Period of Significance: 1886-1953
Architect: Various, including Louis Mendelssohn, George Fisher, Henry Lawrie, and Thomas Kimball
Style: Late 19th and early 20th Century American Movements
Listed in the National Register of Historic Places: 07/19/1996

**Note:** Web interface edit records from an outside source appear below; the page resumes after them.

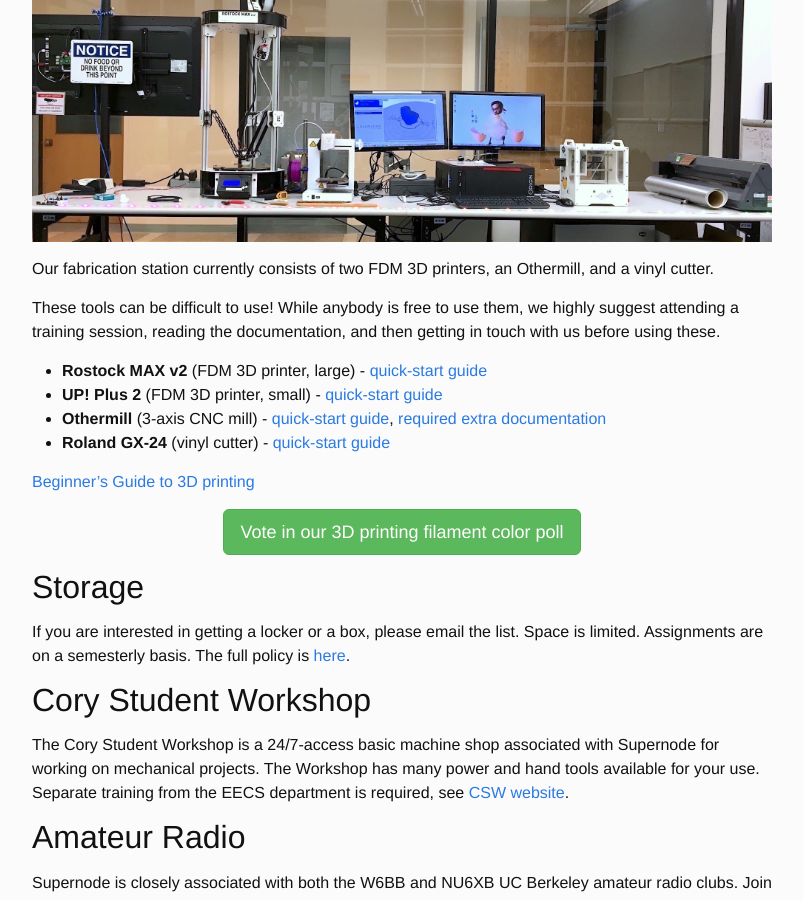
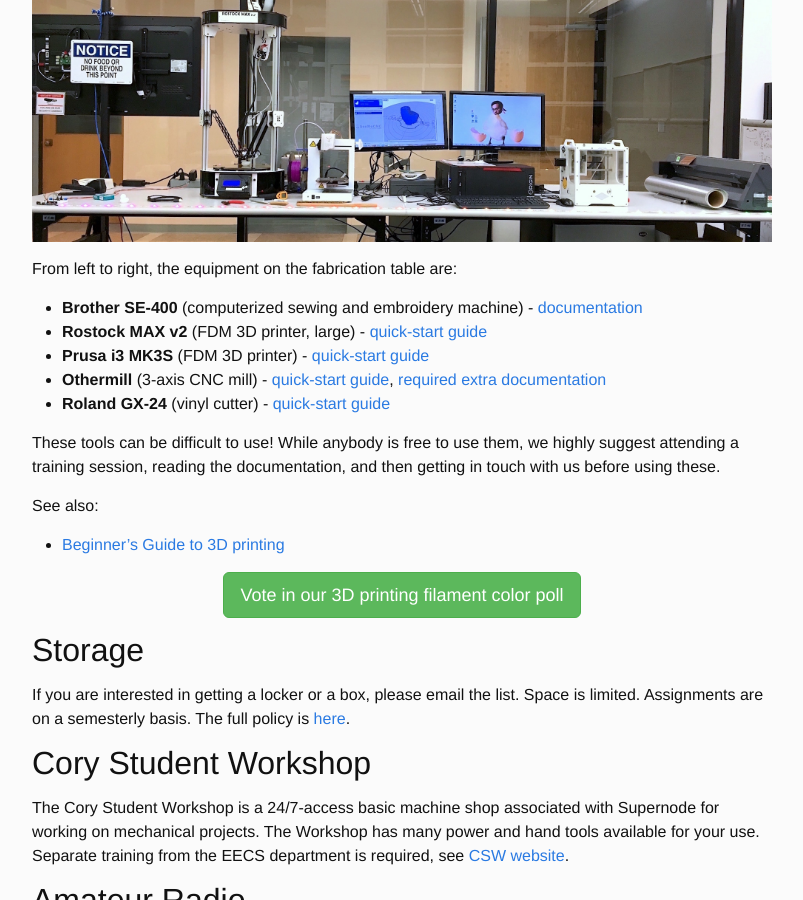
Before and after one commit to ucb-supernode/website, a Jekyll site: the page built from about.md, in a window 1280 px wide and 900 px high, scrolled down 2076 px. Shown: the whole window, without its empty margins (238-1041 px from the left). Built offline with Jekyll 4.4.1, drawn with Linux system fonts in a browser that asks for light colours.

Commit message:
Update fabrication equipment

```diff
--- a/about.md
+++ b/about.md
@@ -55,16 +55,19 @@ Fabrication
 -----------
 ![Fabrication table]( {{ "/assets/fabrication.jpg" | prepend: site.baseurl }} )
 
-Our fabrication station currently consists of two FDM 3D printers, an Othermill, and a vinyl cutter.
+From left to right, the equipment on the fabrication table are:
+
+* **Brother SE-400** (computerized sewing and embroidery machine) - [documentation](https://support.brother.com/g/b/manualtop.aspx?c=us_ot&lang=en&prod=hf_se400eus)
+* **Rostock MAX v2** (FDM 3D printer, large) - [quick-start guide](https://drive.google.com/open?id=1GnsoH4xIE4XdyeLRlVz6vCYlamsiJL0IsG9ZkruJYJQ)
+* **Prusa i3 MK3S** (FDM 3D printer) - [quick-start guide](https://docs.google.com/document/d/1E7i_37JJ7uzfjOIiI92aGAVAVFuS9u4I/edit)
+* **Othermill** (3-axis CNC mill) - [quick-start guide](https://drive.google.com/open?id=1jQx2ANLpwZyYEV6f7XvrlkVZxHufgSTBtNpRdI0_ecE), [required extra documentation]({{ site.baseurl }}/othermill/)
+* **Roland GX-24** (vinyl cutter) - [quick-start guide](https://drive.google.com/open?id=15WkCUG0ZcgRZFmUbJEG9UAG5dx7X9zD2gO4yJf2pOtA)
 
 These tools can be difficult to use! While anybody is free to use them, we highly suggest attending a training session, reading the documentation, and then getting in touch with us before using these.
 
-* **Rostock MAX v2** (FDM 3D printer, large) - [quick-start guide](https://drive.google.com/open?id=1GnsoH4xIE4XdyeLRlVz6vCYlamsiJL0IsG9ZkruJYJQ)
-* **UP! Plus 2** (FDM 3D printer, small) - [quick-start guide](https://drive.google.com/open?id=1Dex52MWLJrXPGzOveLH0_lTIFr8f7qAY9dGRzQqMUMA)
-* **Othermill** (3-axis CNC mill) - [quick-start guide](https://drive.google.com/open?id=1jQx2ANLpwZyYEV6f7XvrlkVZxHufgSTBtNpRdI0_ecE), [required extra documentation]({{ site.baseurl }}/othermill/)
-* **Roland GX-24** (vinyl cutter) - [quick-start guide](https://drive.google.com/open?id=15WkCUG0ZcgRZFmUbJEG9UAG5dx7X9zD2gO4yJf2pOtA)
+See also:
 
-[Beginner's Guide to 3D printing](https://drive.google.com/open?id=14Q1R5pcCLE6C0TUZaRwDbUTfdHCRZMy4B_Ujw6iPslA)
+- [Beginner's Guide to 3D printing](https://drive.google.com/open?id=14Q1R5pcCLE6C0TUZaRwDbUTfdHCRZMy4B_Ujw6iPslA)
 
 <p style="text-align: center;">
 <a href="https://supernode.berkeley.edu/poll/" class="btn btn-success btn-lg" style="color: white;">Vote in our 3D printing filament color poll</a>
```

The Omaha Rail and Commerce Historic District represents a time, between the late 19th to mid-20th centuries, when rail dominated the nation. After the Union Pacific Railroad, the nation’s first transcontinental railroad, laid the tracks for its main line through downtown, a flurry of construction erupted in the area that became the Omaha Rail and Commerce District. Early buildings included substantial warehouses used for jobbing and manufacturing activities along with smaller service buildings to supply area workers with housing, food, and other goods. All of these businesses benefited from the close proximity of the railroad, which helped to move raw materials and finished products in and out. As a major supplier of products both locally and nationally, the area played a key role in Omaha’s economic development from the 1880s through the first half of the 20th century. Although the changing nature of the city’s economy in the post-World War II period led to a decline of commercial and industrial districts like this one, the area has received new life in recent years following a refocus upon the downtown core as a vital place for residential, retail, and commercial enterprises.